- _WHAT TO WORK ON_:
The reply is to contain the full listing, repeated exactly, with pictures left out.
Segment Open
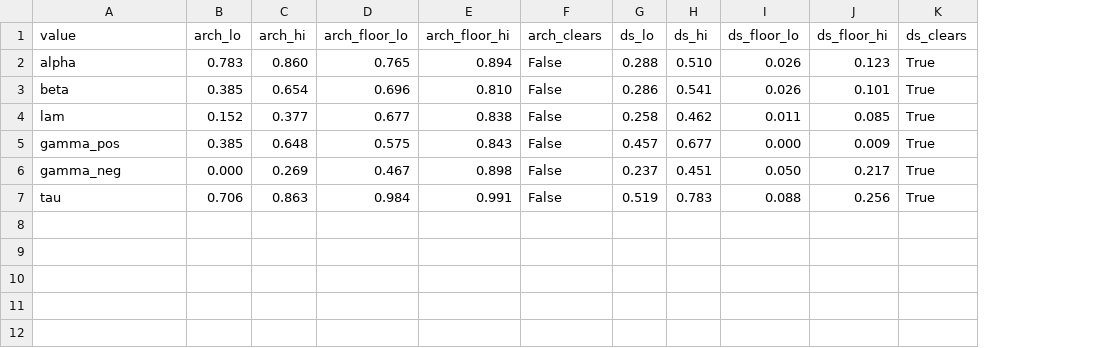
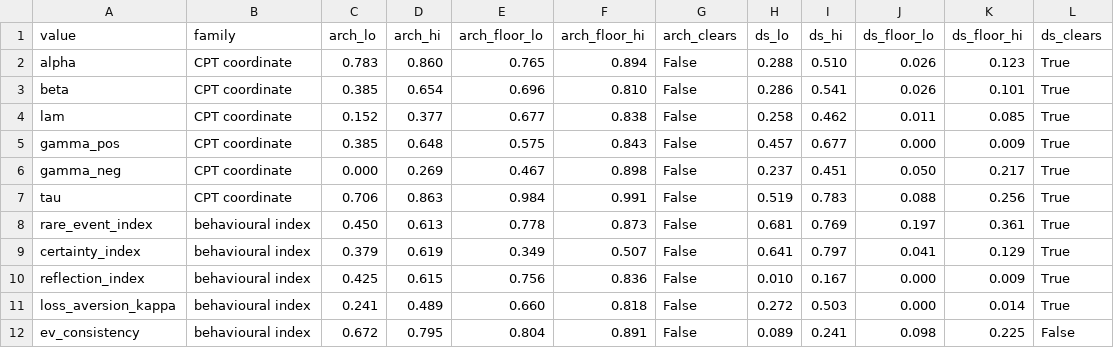
Before and after one commit to Liu94330/provenance-risky-choice, a CSV file: paper_results/tables/table19.csv, drawn as a sheet; the diff names each change by its address in the sheet, - before the commit and + after, or states it on an @@ line.

```diff
--- a/paper_results/tables/table19.csv
+++ b/paper_results/tables/table19.csv
+column B (family), rows 2-7: all CPT coordinate
+row 8: rare_event_index | behavioural index | 0.450 | 0.613 | 0.778 | 0.873 | False | 0.681 | 0.769 | 0.197 | 0.361 | True
+row 9: certainty_index | behavioural index | 0.379 | 0.619 | 0.349 | 0.507 | False | 0.641 | 0.797 | 0.041 | 0.129 | True
+row 10: reflection_index | behavioural index | 0.425 | 0.615 | 0.756 | 0.836 | False | 0.010 | 0.167 | 0.000 | 0.009 | True
+row 11: loss_aversion_kappa | behavioural index | 0.241 | 0.489 | 0.660 | 0.818 | False | 0.272 | 0.503 | 0.000 | 0.014 | True
+row 12: ev_consistency | behavioural index | 0.672 | 0.795 | 0.804 | 0.891 | False | 0.089 | 0.241 | 0.098 | 0.225 | False
```
Also changed, not shown: paper_results/tables/table18.csv, results/tables/paper/table18.csv, 29 other files.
Segment Closed
- _SOLUTION FOR THIS PROBLEM_:
Before and after one commit to Liu94330/provenance-risky-choice, a CSV file: paper_results/tables/table19.csv, drawn as a sheet; the diff names each change by its address in the sheet, - before the commit and + after, or states it on an @@ line.

```diff
--- a/paper_results/tables/table19.csv
+++ b/paper_results/tables/table19.csv
+column B (family), rows 2-7: all CPT coordinate
+row 8: rare_event_index | behavioural index | 0.450 | 0.613 | 0.778 | 0.873 | False | 0.681 | 0.769 | 0.197 | 0.361 | True
+row 9: certainty_index | behavioural index | 0.379 | 0.619 | 0.349 | 0.507 | False | 0.641 | 0.797 | 0.041 | 0.129 | True
+row 10: reflection_index | behavioural index | 0.425 | 0.615 | 0.756 | 0.836 | False | 0.010 | 0.167 | 0.000 | 0.009 | True
+row 11: loss_aversion_kappa | behavioural index | 0.241 | 0.489 | 0.660 | 0.818 | False | 0.272 | 0.503 | 0.000 | 0.014 | True
+row 12: ev_consistency | behavioural index | 0.672 | 0.795 | 0.804 | 0.891 | False | 0.089 | 0.241 | 0.098 | 0.225 | False
```
Also changed, not shown: paper_results/tables/table18.csv, results/tables/paper/table18.csv, 29 other files.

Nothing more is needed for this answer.